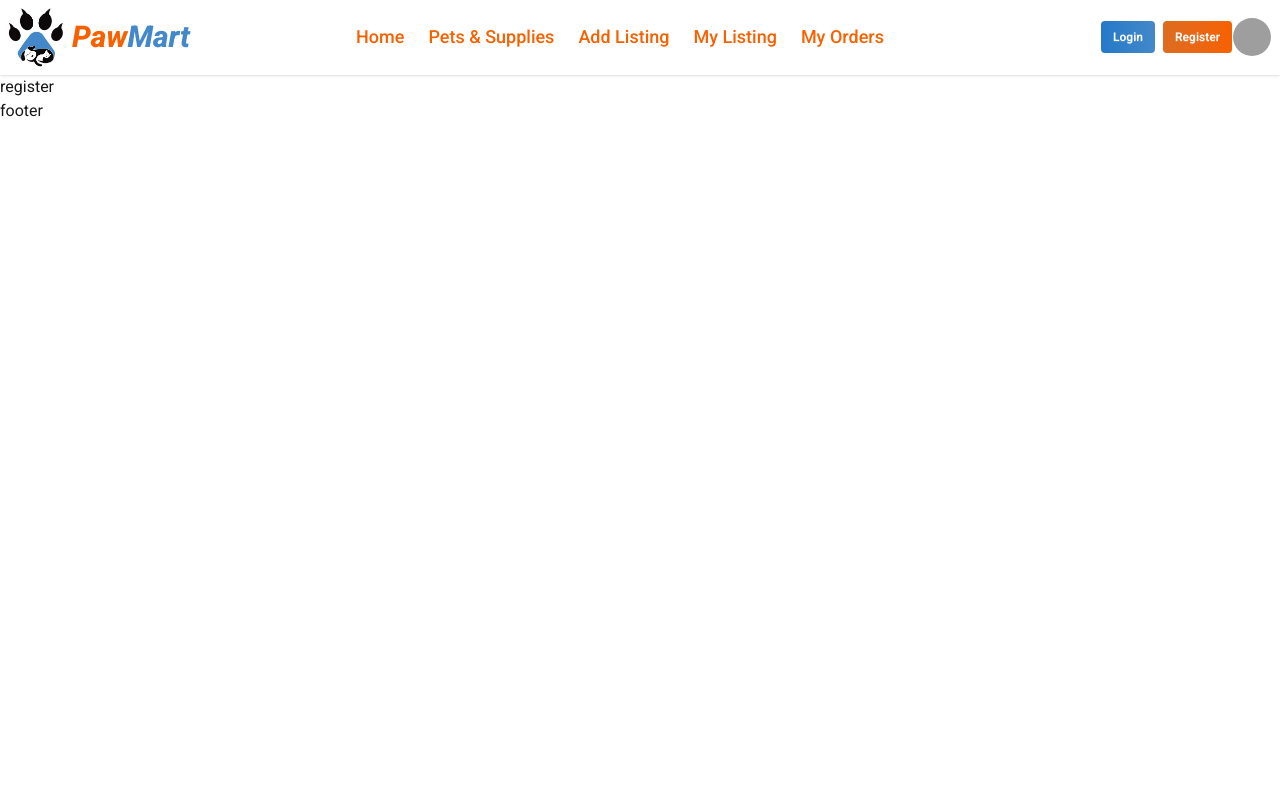
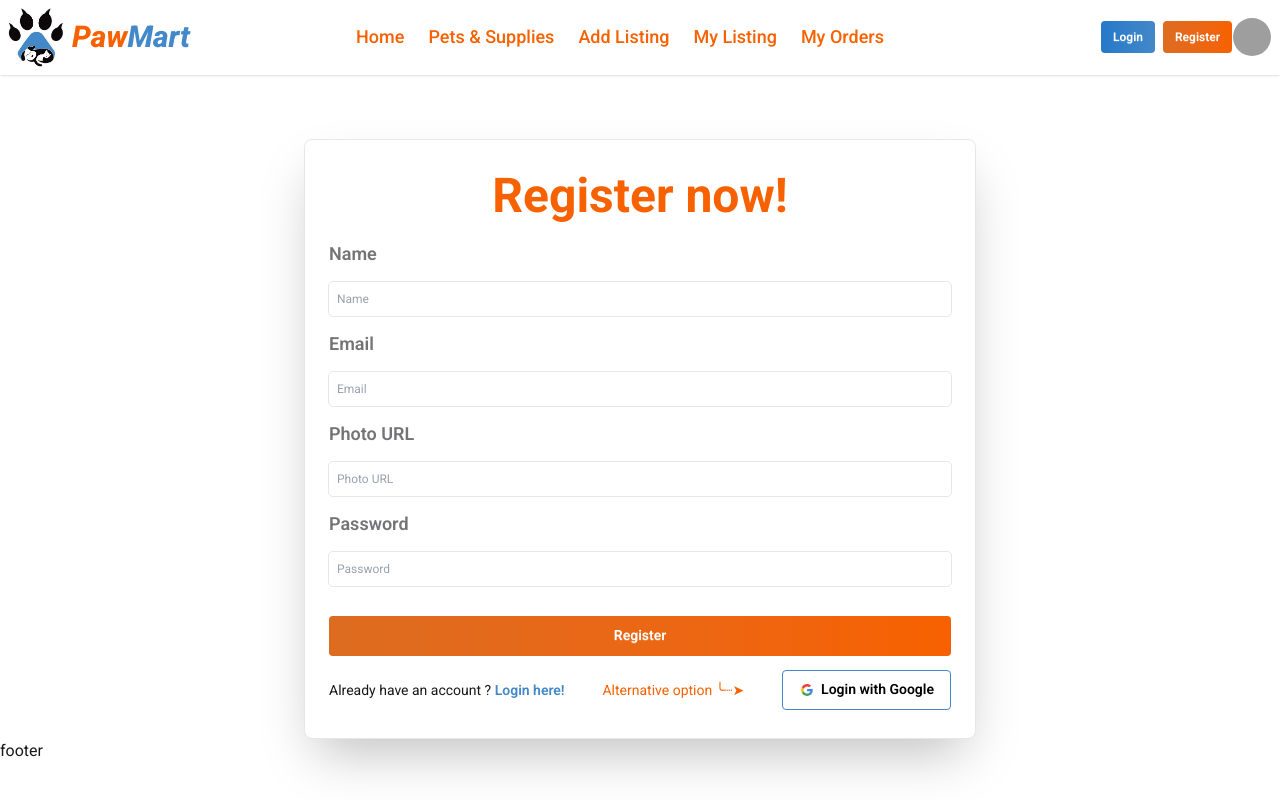
Before and after one commit to thtTAMALtht/PawMart-client, a React (Vite) app: page /auth/register in a window 1280 px wide. Built offline with nearby package versions, Linux system fonts and the light colour scheme; grey boxes are pictures that could not be loaded.

Commit message:
login & register form design

```diff
--- a/src/pages/login/Login.jsx
+++ b/src/pages/login/Login.jsx
@@ -1,9 +1,82 @@
-import React from 'react';
+import { Link} from "react-router";
 
 const Login = () => {
+
   return (
-    <div>
-      login
+    <div className="flex justify-center mt-16">
+      <div className=" card bg-base-100 w-full border border-gray-200 max-w-2xl shrink-0 shadow-md">
+        <div className="card-body">
+          <h1 className="text-5xl font-bold text-primary text-center py-2">Login now!</h1>
+          <form>
+            <fieldset className="fieldset space-y-2">
+              <label className="label text-lg font-semibold">Email</label>
+              <input
+                type="email"
+                name="email"
+                className="outline w-full p-2 rounded-sm outline-gray-200 placeholder-gray-400"
+                placeholder="Email"
+              />
+              <label className="label text-lg font-semibold">Password</label>
+              <input
+                type="password"
+                name="password"
+                className="outline w-full p-2 rounded-sm outline-gray-200 placeholder-gray-400"
+                placeholder="Password"
+              />
+              <div>
+                <a className="link link-hover">Forgot password?</a>
+              </div>
+              <button className="btn btn-primary shadow-none text-white mt-4">
+                Login
+              </button>
+              <hr className="border-0 `h-[1px]` bg-gray-200" />
+              <button
+
+                  type="button"
+                  className="btn bg-white text-black border-[#4388C9]"
+                >
+                  <svg
+                    aria-label="Google logo"
+                    width="16"
+                    height="16"
+                    xmlns="http://www.w3.org/2000/svg"
+                    viewBox="0 0 512 512"
+                  >
+                    <g>
+                      <path d="m0 0H512V512H0" fill="#ffffff"></path>
+                      <path
+                        fill="#34a853"
+                        d="M153 292c30 82 118 95 171 60h62v48A192 192 0 0190 341"
+                      ></path>
+                      <path
+                        fill="#4285f4"
+                        d="m386 400a140 175 0 0053-179H260v74h102q-7 37-38 57"
+                      ></path>
+                      <path
+                        fill="#fbbc02"
+                        d="m90 341a208 200 0 010-171l63 49q-12 37 0 73"
+                      ></path>
+                      <path
+                        fill="#ea4335"
+                        d="m153 219c22-69 116-109 179-50l55-54c-78-75-230-72-297 55"
+                      ></path>
+                    </g>
+                  </svg>
+                  Login with Google
+                </button>
+              <span className="mt-2 text-sm">
+                Dont have an account ?{" "}
+                <Link
+                  className="text-[#F76100] font-semibold"
+                  to="/auth/register"
+                >
+                  Register here!
+                </Link>
+              </span>
+            </fieldset>
+          </form>
+        </div>
+      </div>
     </div>
   );
 };
--- a/src/pages/register/Register.jsx
+++ b/src/pages/register/Register.jsx
@@ -1,9 +1,102 @@
-import React from 'react';
+import { Link } from "react-router";
 
 const Register = () => {
+
+
   return (
-    <div>
-      register
+    <div className="flex justify-center mt-16">
+      <div className=" card bg-base-100 w-full border border-gray-200 max-w-2xl shrink-0 shadow-2xl">
+        <div className="card-body">
+          <h1 className="text-5xl font-bold text-center py-2 text-secondary">Register now!</h1>
+          <form>
+            <fieldset className="fieldset space-y-2">
+              <label className="label text-lg font-semibold">Name</label>
+              <input
+                type="text"
+                name="name"
+                className="outline w-full p-2 rounded-sm outline-gray-200 placeholder-gray-400"
+                placeholder="Name"
+              />
+
+              <label className="label text-lg font-semibold">Email</label>
+              <input
+                type="email"
+                name="email"
+                className="outline w-full p-2 rounded-sm outline-gray-200 placeholder-gray-400"
+                placeholder="Email"
+              />
+
+              <label className="label text-lg font-semibold">Photo URL</label>
+              <input
+                type="text"
+                name="photo"
+                className="outline w-full p-2 rounded-sm outline-gray-200 placeholder-gray-400"
+                placeholder="Photo URL"
+              />
+
+              <label className="label text-lg font-semibold">Password</label>
+              <input
+                type="password"
+                name="password"
+                className="outline w-full p-2 rounded-sm outline-gray-200 placeholder-gray-400"
+                placeholder="Password"
+              />
+              <button className="btn btn-secondary shadow-none mt-4 text-white">
+                Register
+              </button>
+              <div className="flex flex-col md:flex-row justify-between items-center">
+                <span className="text-sm">
+                  Already have an account ?{" "}
+                  <Link
+                    className="text-[#4388C9] font-semibold"
+                    to="/auth/login"
+                  >
+                    Login here!
+                  </Link>
+                </span>
+                <h3 className="text-sm text-[#F76100] hidden md:block">
+                  Alternative option ╰┈➤
+                </h3>
+                <button
+
+                  type="button"
+                  className="btn mt-3 md:mt-0 w-full md:w-fit bg-white text-black border-[#4388C9]"
+                >
+                  <svg
+                    aria-label="Google logo"
+                    width="16"
+                    height="16"
+                    xmlns="http://www.w3.org/2000/svg"
+                    viewBox="0 0 512 512"
+                  >
+                    <g>
+                      <path d="m0 0H512V512H0" fill="#fff"></path>
+                      <path
+                        fill="#34a853"
+                        d="M153 292c30 82 118 95 171 60h62v48A192 192 0 0190 341"
+                      ></path>
+                      <path
+                        fill="#4285f4"
+                        d="m386 400a140 175 0 0053-179H260v74h102q-7 37-38 57"
+                      ></path>
+                      <path
+                        fill="#fbbc02"
+                        d="m90 341a208 200 0 010-171l63 49q-12 37 0 73"
+                      ></path>
+                      <path
+                        fill="#ea4335"
+                        d="m153 219c22-69 116-109 179-50l55-54c-78-75-230-72-297 55"
+                      ></path>
+                    </g>
+                  </svg>
+                  Login with Google
+                </button>
+              </div>
+
+            </fieldset>
+          </form>
+        </div>
+      </div>
     </div>
   );
 };
```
# # # #
What this task involves: Determine how many lines of the data above contain the string "import", and answer with the number only.

Written reply: 4